### [Exercise brief]
Without the images, write out all of the following entries exactly.

### [Dataset items]

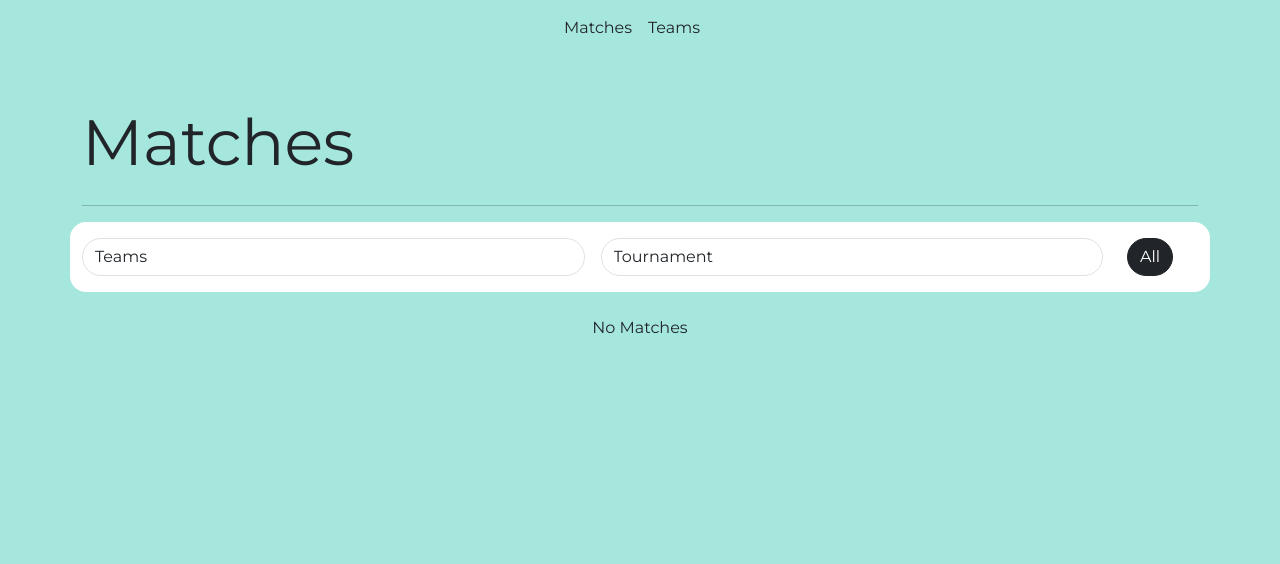
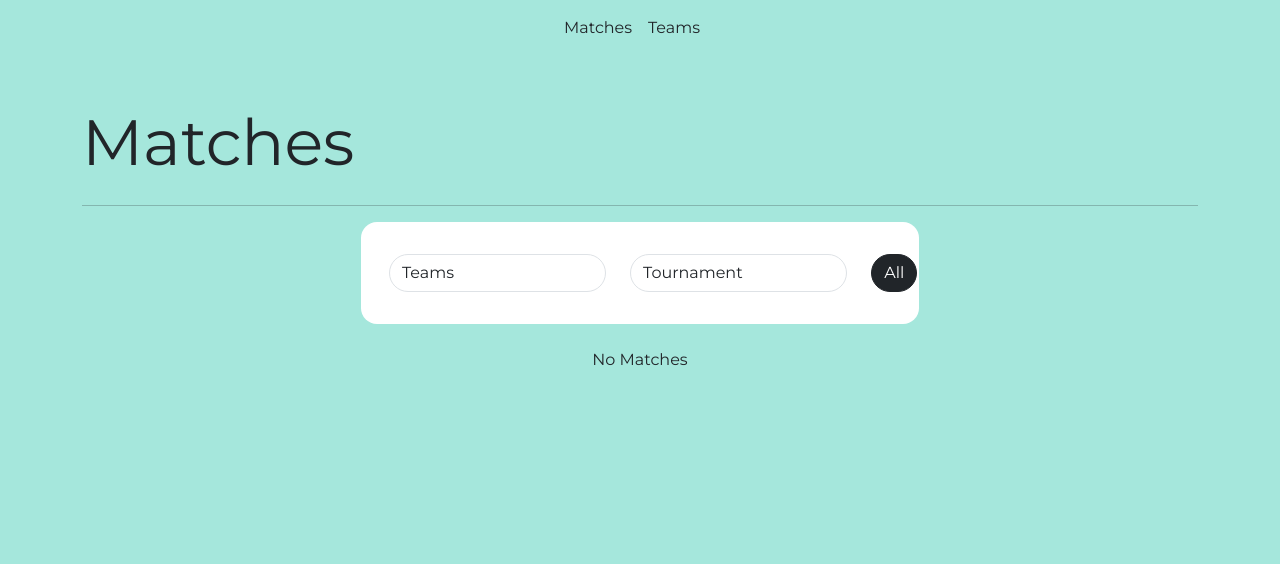
Before and after one commit to swelanauguste/jaguars-1, a Django app: page / in a window 1280 px wide. Shown: the top 564 px of the page. Run offline with Django 4.2, Linux system fonts and the light colour scheme; data that the repository does not hold is empty.

Commit message:
match list html

```diff
--- a/app/templates/games/match_list.html
+++ b/app/templates/games/match_list.html
@@ -24,43 +24,48 @@ Matches -
         {% endif %}
     </div>
     <hr>
-    <div class="row justify-content-center bg-white rounded-4">
-        <div class="py-3 col text-end">
-            <form action=""
-                method="get">
-                <div class="d-flex">
+    <form action=""
+        method="get">
+        <div class="col-lg-6 mx-auto container">
+            <div class="row justify-content-center bg-white rounded-4 p-3">
+                <div class="col py-3">
                     <select name="team"
                         class="form-control rounded-pill me-3"
                         id="teams"
                         onchange="this.form.submit()">
                         <option value="">Teams</option>
                         {% for team in teams %}
-                        <option value="{{team.name}}">{{team.name}}</option>
+                        <option value="{{team.name}}">{{team.name}}
+                        </option>
                         {% endfor %}
                     </select>
+                </div>
+                <div class="col py-3">
                     <select name="tournament"
                         class="form-control rounded-pill"
                         id="tournaments"
                         onchange="this.form.submit()">
                         <option value="">Tournament</option>
                         {% for tournament in tournaments %}
-                        <option value="{{tournament.name}}">{{tournament.name}}
+                        <option value="{{tournament.name}}">
+                            {{tournament.name}}
                         </option>
                         {% endfor %}
                     </select>
                 </div>
-            </form>
+                <div class="py-3 col-lg-1 text-end">
+                    <a class="btn btn-dark rounded-pill"
+                        href="/">All</a>
+                </div>
+            </div>
         </div>
-        <div class="py-3 col-lg-1 text-start ">
-            <a class="btn btn-dark rounded-pill"
-                href="/">All</a>
-        </div>
-    </div>
+    </form>
+
     <br>
     {% for match in object_list %}
     <a class="text-dark text-decoration-none"
         href="{% url 'detail' match.pk %}">
-        <div class="col-lg-5 mx-auto p-3 rounded-4 mb-3 bg-white">
+        <div class="col-lg-5 mx-auto py-3 px-0 rounded-4 mb-3 bg-white shadow">
             <div class="text-center">
                 <span class="text-muted small">{{match.match_date}}
                     {{match.match_time.time|time:"g:s a"|default:"00:00:00"}}
@@ -70,10 +75,10 @@ Matches -
             <hr>
             <div class="text-center">
                 <span
-                    class="btn btn-lg btn-outline-dark">{{match.team1}}</span>
+                    class="text-dark"><u>{{match.team1}}</u></span>
                 VS
                 <span
-                    class="btn btn-lg btn-outline-dark">{{match.team2}}</span>
+                    class="text-dark"><u>{{match.team2}}</u></span>
             </div>
         </div>
     </a>
```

### [Answer space]
Before and after one commit to swelanauguste/jaguars-1, a Django app: page / in a window 1280 px wide. Shown: the top 564 px of the page. Run offline with Django 4.2, Linux system fonts and the light colour scheme; data that the repository does not hold is empty.

Commit message:
match list html

```diff
--- a/app/templates/games/match_list.html
+++ b/app/templates/games/match_list.html
@@ -24,43 +24,48 @@ Matches -
         {% endif %}
     </div>
     <hr>
-    <div class="row justify-content-center bg-white rounded-4">
-        <div class="py-3 col text-end">
-            <form action=""
-                method="get">
-                <div class="d-flex">
+    <form action=""
+        method="get">
+        <div class="col-lg-6 mx-auto container">
+            <div class="row justify-content-center bg-white rounded-4 p-3">
+                <div class="col py-3">
                     <select name="team"
                         class="form-control rounded-pill me-3"
                         id="teams"
                         onchange="this.form.submit()">
                         <option value="">Teams</option>
                         {% for team in teams %}
-                        <option value="{{team.name}}">{{team.name}}</option>
+                        <option value="{{team.name}}">{{team.name}}
+                        </option>
                         {% endfor %}
                     </select>
+                </div>
+                <div class="col py-3">
                     <select name="tournament"
                         class="form-control rounded-pill"
                         id="tournaments"
                         onchange="this.form.submit()">
                         <option value="">Tournament</option>
                         {% for tournament in tournaments %}
-                        <option value="{{tournament.name}}">{{tournament.name}}
+                        <option value="{{tournament.name}}">
+                            {{tournament.name}}
                         </option>
                         {% endfor %}
                     </select>
                 </div>
-            </form>
+                <div class="py-3 col-lg-1 text-end">
+                    <a class="btn btn-dark rounded-pill"
+                        href="/">All</a>
+                </div>
+            </div>
         </div>
-        <div class="py-3 col-lg-1 text-start ">
-            <a class="btn btn-dark rounded-pill"
-                href="/">All</a>
-        </div>
-    </div>
+    </form>
+
     <br>
     {% for match in object_list %}
     <a class="text-dark text-decoration-none"
         href="{% url 'detail' match.pk %}">
-        <div class="col-lg-5 mx-auto p-3 rounded-4 mb-3 bg-white">
+        <div class="col-lg-5 mx-auto py-3 px-0 rounded-4 mb-3 bg-white shadow">
             <div class="text-center">
                 <span class="text-muted small">{{match.match_date}}
                     {{match.match_time.time|time:"g:s a"|default:"00:00:00"}}
@@ -70,10 +75,10 @@ Matches -
             <hr>
             <div class="text-center">
                 <span
-                    class="btn btn-lg btn-outline-dark">{{match.team1}}</span>
+                    class="text-dark"><u>{{match.team1}}</u></span>
                 VS
                 <span
-                    class="btn btn-lg btn-outline-dark">{{match.team2}}</span>
+                    class="text-dark"><u>{{match.team2}}</u></span>
             </div>
         </div>
     </a>
```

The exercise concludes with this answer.